Although inventory in June picked up—1.93 million, according to NAR’s report—the amount of for-sale homes has not materially risen year-over-year.
“Either a strong pent-up demand will show in the upcoming months, or there is a lack of confidence that is keeping buyers from this major expenditure,” Yun says. “It’s too soon to know how much of a pullback is related to the reduction in the homeowner tax incentive.”
Across all house types (single-family, condo, co-op and townhome), June’s median price was $285,700—a new record, and a 4.3 percent increase year-over-year, the report shows. The median price for sales in the single-family space was $288,900; the condo median was $260,100. By region:
Midwest Existing-Home Sales: 1.25 million (-1.6% YoY)
Median Price: $230,400 (+6.7% YoY)
South Existing-Home Sales: 2.25 million million (-0.4% YoY)
Median Price: $248,600 (+4.9% YoY)
West Existing-Home Sales: 1.09 million (-5.2% YoY)
Median Price: $410,400 (+2.3% YoY)
Currently, inventory is at a 4.4-month supply, the report shows. In June, the average listing was on the market for 27 days, one day longer than the prior year. Fifty-six percent of homes were on the market for less than one month.
Of June’s sales, 4.69 million were single-family—a decline from 4.67 million the month prior, and from 4.77 million year-over-year. Condo and co-op sales totaled 580,000, a 6.5 percent drop year-over-year.
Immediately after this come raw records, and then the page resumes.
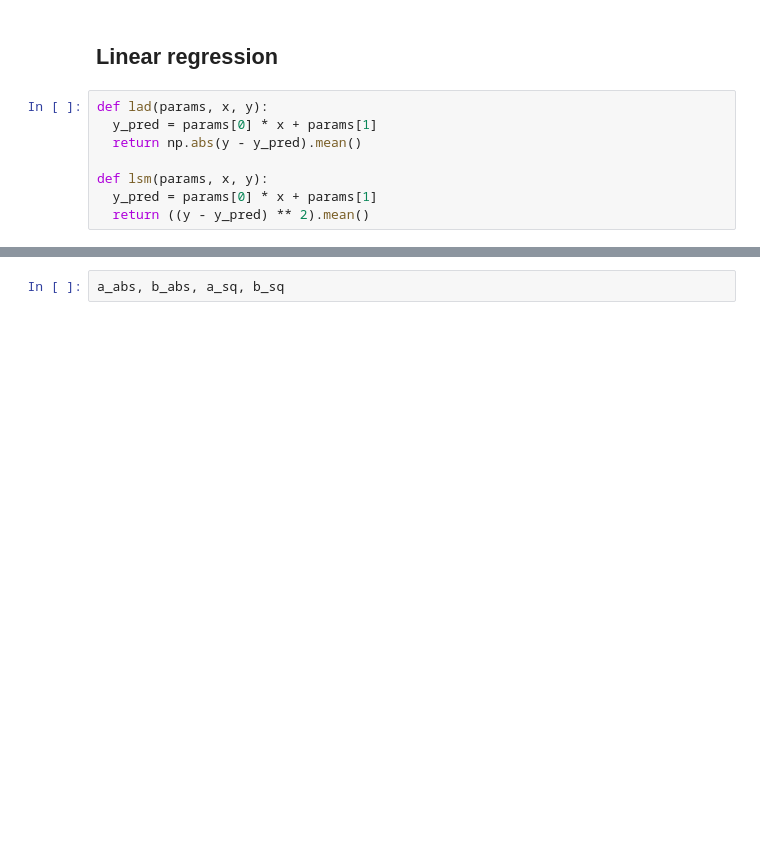
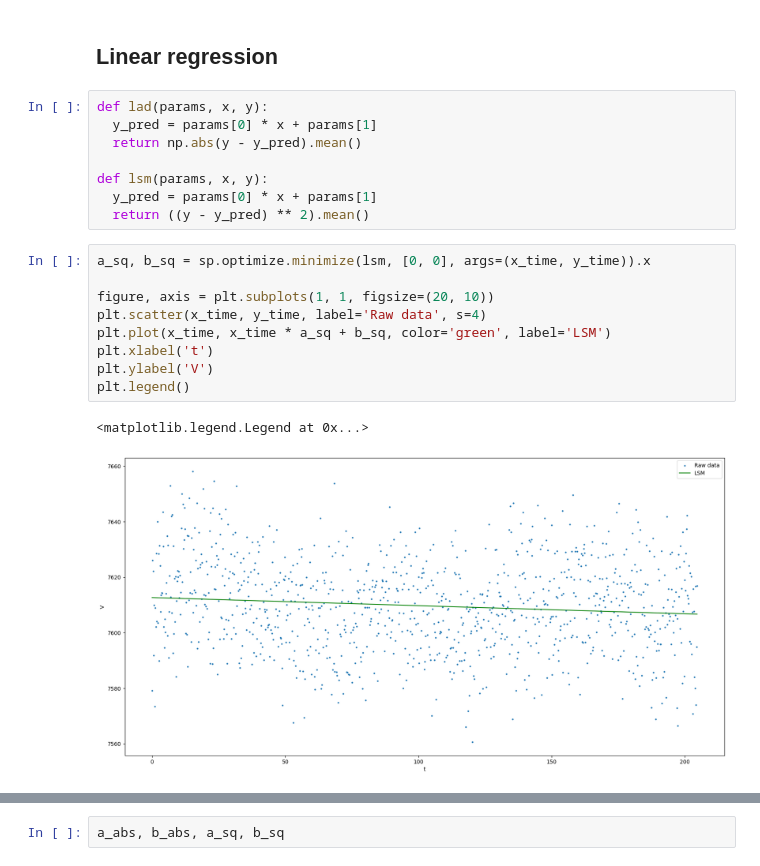
Before and after one commit to vladimir-skvortsov/math-stats-course-work, a Jupyter notebook: main.ipynb, the cells around one changed output, grey strips where cells are left out. Saved outputs shown, nothing was run; the diff lists cells and outputs as text; blank space fills up the shorter version.

Commit message:
Divide plots

```diff
--- a/main.ipynb
+++ b/main.ipynb
@@ -103,5 +103,17 @@ def lad(params, x, y):
 def lsm(params, x, y):
   y_pred = params[0] * x + params[1]
   return ((y - y_pred) ** 2).mean()
+# %%
+a_sq, b_sq = sp.optimize.minimize(lsm, [0, 0], args=(x_time, y_time)).x
+
+figure, axis = plt.subplots(1, 1, figsize=(20, 10))
+plt.scatter(x_time, y_time, label='Raw data', s=4)
+plt.plot(x_time, x_time * a_sq + b_sq, color='green', label='LSM')
+plt.xlabel('t')
+plt.ylabel('V')
+plt.legend()
+# %% [output]
+<matplotlib.legend.Legend at 0x...>
+[figure, added]
 # %%
 a_abs, b_abs = sp.optimize.minimize(lad, [0, 0], args=(x_time, y_time)).x
```
Also changed, not shown: parts of 8 cells of this notebook.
Sixteen percent of sales were all-cash, and 10 percent by individual investors. Two percent were distressed. First-time homebuyers comprised 35 percent of sales.
“Historically, rates are incredibly attractive,” says NAR President John Smaby. “Securing and locking in on a mortgage now—given the current, favorable conditions—is a decision that will pay off for years to come.”